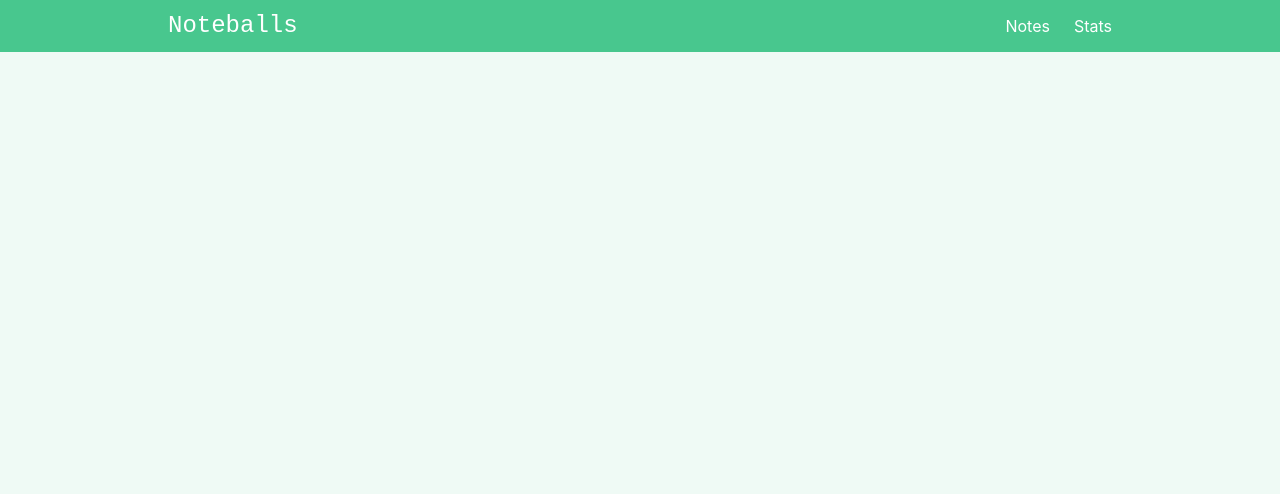
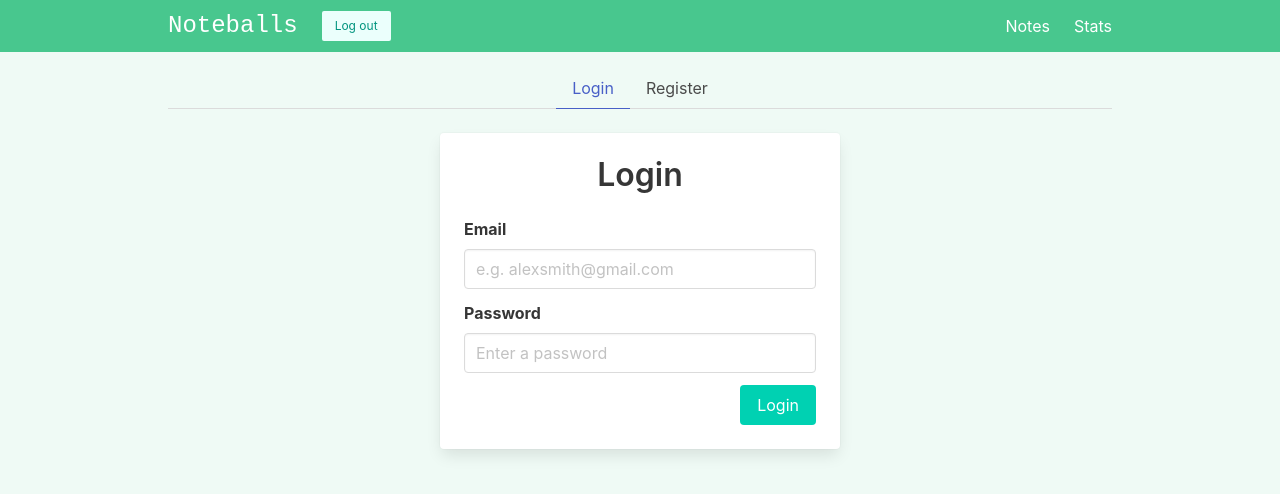
Before and after one commit to PolinaRaguilo/vue-crud-notes, a Vue app: page /auth in a window 1280 px wide. Shown: the top 494 px of the page. Built offline with nearby package versions, Linux system fonts and the light colour scheme; no server answers; the database is empty.

Commit message:
add auth form

```diff
--- a/src/components/Layout/NavBar.vue
+++ b/src/components/Layout/NavBar.vue
@@ -15,7 +15,10 @@
                 </a>
             </div>
 
-            <div id="navbarBasicExample" class="navbar-menu" :class="{ 'is-active': showMobileNav }">
+            <div id="navbarBasicExample" class="navbar-menu  is-align-items-center" :class="{ 'is-active': showMobileNav }">
+                <button class="button is-small is-primary is-light ml-3">
+                    Log out
+                </button>
                 <div class="navbar-end">
                     <router-link @click="hideNavHandler" class="navbar-item" to="/" active-class="is-active">Notes
                     </router-link>
--- /dev/null
+++ b/src/pages/VueAuth.vue
@@ -0,0 +1,87 @@
+<template>
+    <div class="auth">
+        <div class="tabs is-centered">
+            <ul>
+                <li :class="{ 'is-active': !register }"><a @click.prevent="register = false">Login</a></li>
+                <li :class="{ 'is-active': register }"><a @click.prevent="register = true">Register</a></li>
+            </ul>
+        </div>
+        <div class="card auth-form">
+            <div class="card-content">
+                <div class="title has-text-centered">{{ formTitle }}</div>
+                <form @submit.prevent="onSubmitHandler">
+                    <div class="field">
+                        <label class="label">Email</label>
+                        <div class="control">
+                            <input
+                                @focus="focusHandler"
+                                v-model="credentials.email"
+                                class="input"
+                                type="email"
+                                placeholder="e.g. alexsmith@gmail.com">
+                        </div>
+                    </div>
+                    <div class="field">
+                        <label class="label">Password</label>
+                        <div class="control">
+                            <input
+                                @focus="focusHandler"
+                                v-model="credentials.password"
+                                class="input"
+                                type="password"
+                                placeholder="Enter a password">
+                        </div>
+                    </div>
+                    <div class="field is-grouped is-grouped-right">
+                        <p class="has-text-danger pr-5 is-flex is-align-items-center">{{ formError }}</p>
+                        <p class="control">
+                            <button :disabled="!!formError" class="button is-primary">
+                                {{ formTitle }}
+                            </button>
+                        </p>
+                    </div>
+                </form>
+            </div>
+        </div>
+    </div>
+</template>
+
+<script setup>
+import { ref, computed, reactive } from 'vue';
+
+
+const register = ref(false)
+const formError = ref('')
+
+const formTitle = computed(() => {
+   return register.value ? 'Register' : 'Login'
+})
+const focusHandler = () => {
+    formError.value = ''
+}
+
+const onSubmitHandler = () => {
+    if(!credentials.email || !credentials.password){
+        formError.value = 'Please enter email or password'
+        return;
+    } else {
+        if(register.value){
+            console.log('Register', credentials)
+        } else {
+            console.log('login', credentials)
+        }
+    }
+}
+
+const credentials = reactive({
+    email: '',
+    password: ''
+})
+</script>
+
+<style scoped>
+.auth-form {
+    max-width: 400px;
+    margin: 0 auto;
+}
+</style>
--- a/src/router/index.js
+++ b/src/router/index.js
@@ -2,6 +2,7 @@ import { createRouter, createWebHistory } from 'vue-router';
 import VueNotes from '@/pages/VueNotes.vue';
 import VueStats from '@/pages/VueStats.vue';
 import VueEditNote from '@/pages/VueEditNote.vue';
+import VueAuth from '@/pages/VueAuth.vue';
 
 const router = createRouter({
   history: createWebHistory(),
@@ -21,6 +22,11 @@ const router = createRouter({
       name: 'edit',
       component: VueEditNote,
     },
+    {
+      path: '/auth',
+      name: 'auth',
+      component: VueAuth,
+    },
   ],
 });
 
```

■ WHAT IS EXPECTED ■
Return every entry word for word, leaving the pictures out.

■ SOLVED PROBLEM ■
Before and after one commit to PolinaRaguilo/vue-crud-notes, a Vue app: page /auth in a window 1280 px wide. Shown: the top 494 px of the page. Built offline with nearby package versions, Linux system fonts and the light colour scheme; no server answers; the database is empty.

Commit message:
add auth form

```diff
--- a/src/components/Layout/NavBar.vue
+++ b/src/components/Layout/NavBar.vue
@@ -15,7 +15,10 @@
                 </a>
             </div>
 
-            <div id="navbarBasicExample" class="navbar-menu" :class="{ 'is-active': showMobileNav }">
+            <div id="navbarBasicExample" class="navbar-menu  is-align-items-center" :class="{ 'is-active': showMobileNav }">
+                <button class="button is-small is-primary is-light ml-3">
+                    Log out
+                </button>
                 <div class="navbar-end">
                     <router-link @click="hideNavHandler" class="navbar-item" to="/" active-class="is-active">Notes
                     </router-link>
--- /dev/null
+++ b/src/pages/VueAuth.vue
@@ -0,0 +1,87 @@
+<template>
+    <div class="auth">
+        <div class="tabs is-centered">
+            <ul>
+                <li :class="{ 'is-active': !register }"><a @click.prevent="register = false">Login</a></li>
+                <li :class="{ 'is-active': register }"><a @click.prevent="register = true">Register</a></li>
+            </ul>
+        </div>
+        <div class="card auth-form">
+            <div class="card-content">
+                <div class="title has-text-centered">{{ formTitle }}</div>
+                <form @submit.prevent="onSubmitHandler">
+                    <div class="field">
+                        <label class="label">Email</label>
+                        <div class="control">
+                            <input
+                                @focus="focusHandler"
+                                v-model="credentials.email"
+                                class="input"
+                                type="email"
+                                placeholder="e.g. alexsmith@gmail.com">
+                        </div>
+                    </div>
+                    <div class="field">
+                        <label class="label">Password</label>
+                        <div class="control">
+                            <input
+                                @focus="focusHandler"
+                                v-model="credentials.password"
+                                class="input"
+                                type="password"
+                                placeholder="Enter a password">
+                        </div>
+                    </div>
+                    <div class="field is-grouped is-grouped-right">
+                        <p class="has-text-danger pr-5 is-flex is-align-items-center">{{ formError }}</p>
+                        <p class="control">
+                            <button :disabled="!!formError" class="button is-primary">
+                                {{ formTitle }}
+                            </button>
+                        </p>
+                    </div>
+                </form>
+            </div>
+        </div>
+    </div>
+</template>
+
+<script setup>
+import { ref, computed, reactive } from 'vue';
+
+
+const register = ref(false)
+const formError = ref('')
+
+const formTitle = computed(() => {
+   return register.value ? 'Register' : 'Login'
+})
+const focusHandler = () => {
+    formError.value = ''
+}
+
+const onSubmitHandler = () => {
+    if(!credentials.email || !credentials.password){
+        formError.value = 'Please enter email or password'
+        return;
+    } else {
+        if(register.value){
+            console.log('Register', credentials)
+        } else {
+            console.log('login', credentials)
+        }
+    }
+}
+
+const credentials = reactive({
+    email: '',
+    password: ''
+})
+</script>
+
+<style scoped>
+.auth-form {
+    max-width: 400px;
+    margin: 0 auto;
+}
+</style>
--- a/src/router/index.js
+++ b/src/router/index.js
@@ -2,6 +2,7 @@ import { createRouter, createWebHistory } from 'vue-router';
 import VueNotes from '@/pages/VueNotes.vue';
 import VueStats from '@/pages/VueStats.vue';
 import VueEditNote from '@/pages/VueEditNote.vue';
+import VueAuth from '@/pages/VueAuth.vue';
 
 const router = createRouter({
   history: createWebHistory(),
@@ -21,6 +22,11 @@ const router = createRouter({
       name: 'edit',
       component: VueEditNote,
     },
+    {
+      path: '/auth',
+      name: 'auth',
+      component: VueAuth,
+    },
   ],
 });
 
```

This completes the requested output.